The history of brunswick stew is often cast as something of a tale of two cities. Brunswick, Georgia, and Brunswick County, Virginia, have long squabbled over who has bragging rights as the birthplace of the hearty soup that’s filled with meat and vegetables and thickened by hours of simmering. There have been cauldron-topped monuments and state decrees, festivals and dedicated stew-masters. Thing is, in the Battle of Brunswick, it’s pretty clear that Virginia has time on its side: That aforementioned state decree, passed in 1988, traces the stew’s roots all the way back to 1828. (Brunswick, Georgia, on the other hand, had previously inscribed its twenty-five-gallon iron pot monument with the date the dish was known to grace tables there: July 2, 1898.)

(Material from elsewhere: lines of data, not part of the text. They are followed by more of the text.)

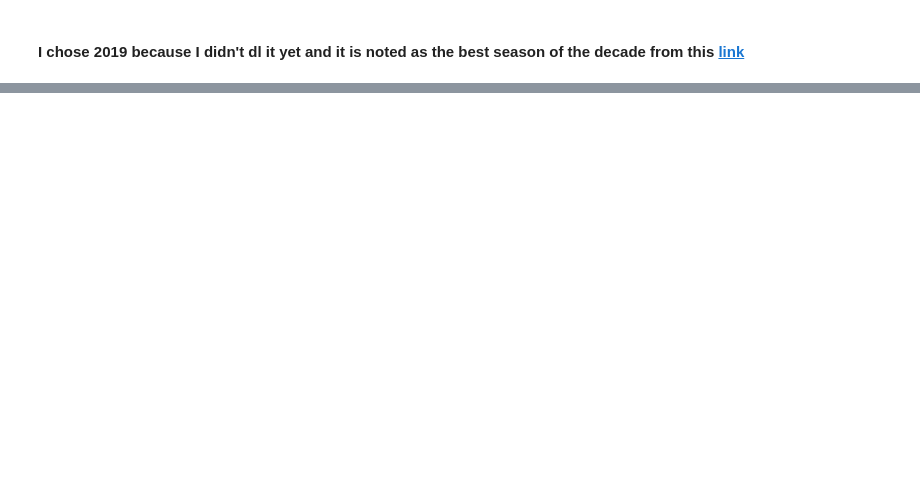
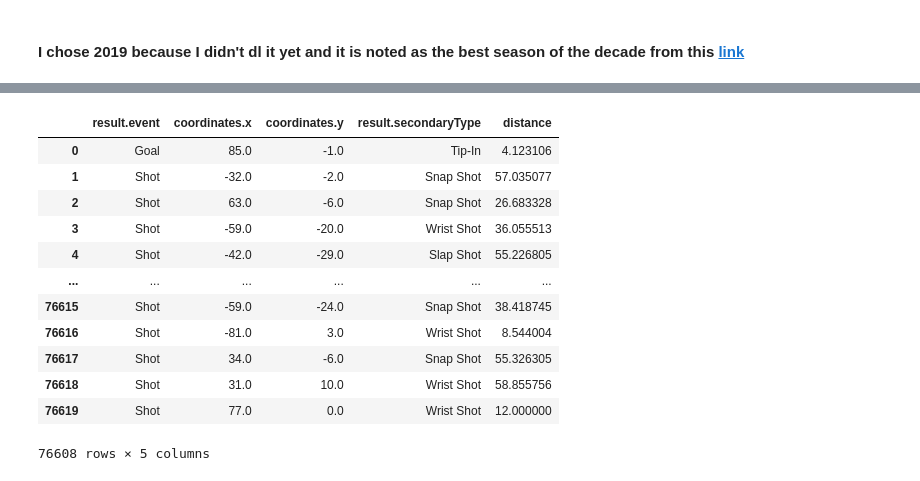
Before and after one commit to M0rph3e/ift6758-project-main, a Jupyter notebook: notebooks/simple_data_visualizations.ipynb, the cells around one changed output, grey strips where cells are left out. Drawn from its saved outputs; the diff is of its cells as text; code cells hidden in the pictures; blank space fills up the shorter version.

```diff
--- a/notebooks/simple_data_visualizations.ipynb
+++ b/notebooks/simple_data_visualizations.ipynb
@@ -102,0 +327,18 @@ pd.show_version()
+# %%
+df_dist1 = df_2019[['result.event','coordinates.x','coordinates.y', 'result.secondaryType']].copy().dropna()
+df_dist1['distance'] = util.rink_distance(df_dist1['coordinates.x'], df_dist1['coordinates.y'])
+df_dist1
+# %% [output]
+|  | result.event | coordinates.x | coordinates.y | result.secondaryType | distance |
+| 0 | Goal | 85.0 | -1.0 | Tip-In | 4.123106 |
+| 1 | Shot | -32.0 | -2.0 | Snap Shot | 57.035077 |
+| 2 | Shot | 63.0 | -6.0 | Snap Shot | 26.683328 |
+| 3 | Shot | -59.0 | -20.0 | Wrist Shot | 36.055513 |
+| 4 | Shot | -42.0 | -29.0 | Slap Shot | 55.226805 |
+| ... | ... | ... | ... | ... | ... |
+| 76615 | Shot | -59.0 | -24.0 | Snap Shot | 38.418745 |
+| 76616 | Shot | -81.0 | 3.0 | Wrist Shot | 8.544004 |
+| 76617 | Shot | 34.0 | -6.0 | Snap Shot | 55.326305 |
+| 76618 | Shot | 31.0 | 10.0 | Wrist Shot | 58.855756 |
+| 76619 | Shot | 77.0 | 0.0 | Wrist Shot | 12.000000 |
+76608 rows × 5 columns
```
Also changed, not shown: parts of 36 cells of this notebook, 3 other files.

But let’s take a step back. As it turns out, the Brunswicks are at best fighting for second place, because someone else got to the party first. A communal, nourishing stew of seasonal vegetables and proteins— often squirrel and rabbit—was commonplace among southeastern Native American tribes, says Anthony DiBernardo, proprietor of Swig & Swine in Charleston, South Carolina.
A pot would bubble away in a community kitchen at all hours, so anyone from hunters and travelers to visiting dignitaries would have something to eat upon arrival. He still sees brunswick stew as hospitality in a bowl, which is why it deserved a spot on his barbecue joint’s menu. (The man is all about feeding a crowd: He was cooking for a crew of 130 sailors aboard a US Navy submarine before the age of 21.) Like most who make the stew these days, he nixes the squirrel in favor of pulled pork—an essential ingredient in his book. Sometimes he’ll add brisket and chicken too, but is always generous with the stew’s vegetal hallmarks: corn and lima beans.
- by Amber Chase
- by Emily Havener
- by Amber Chase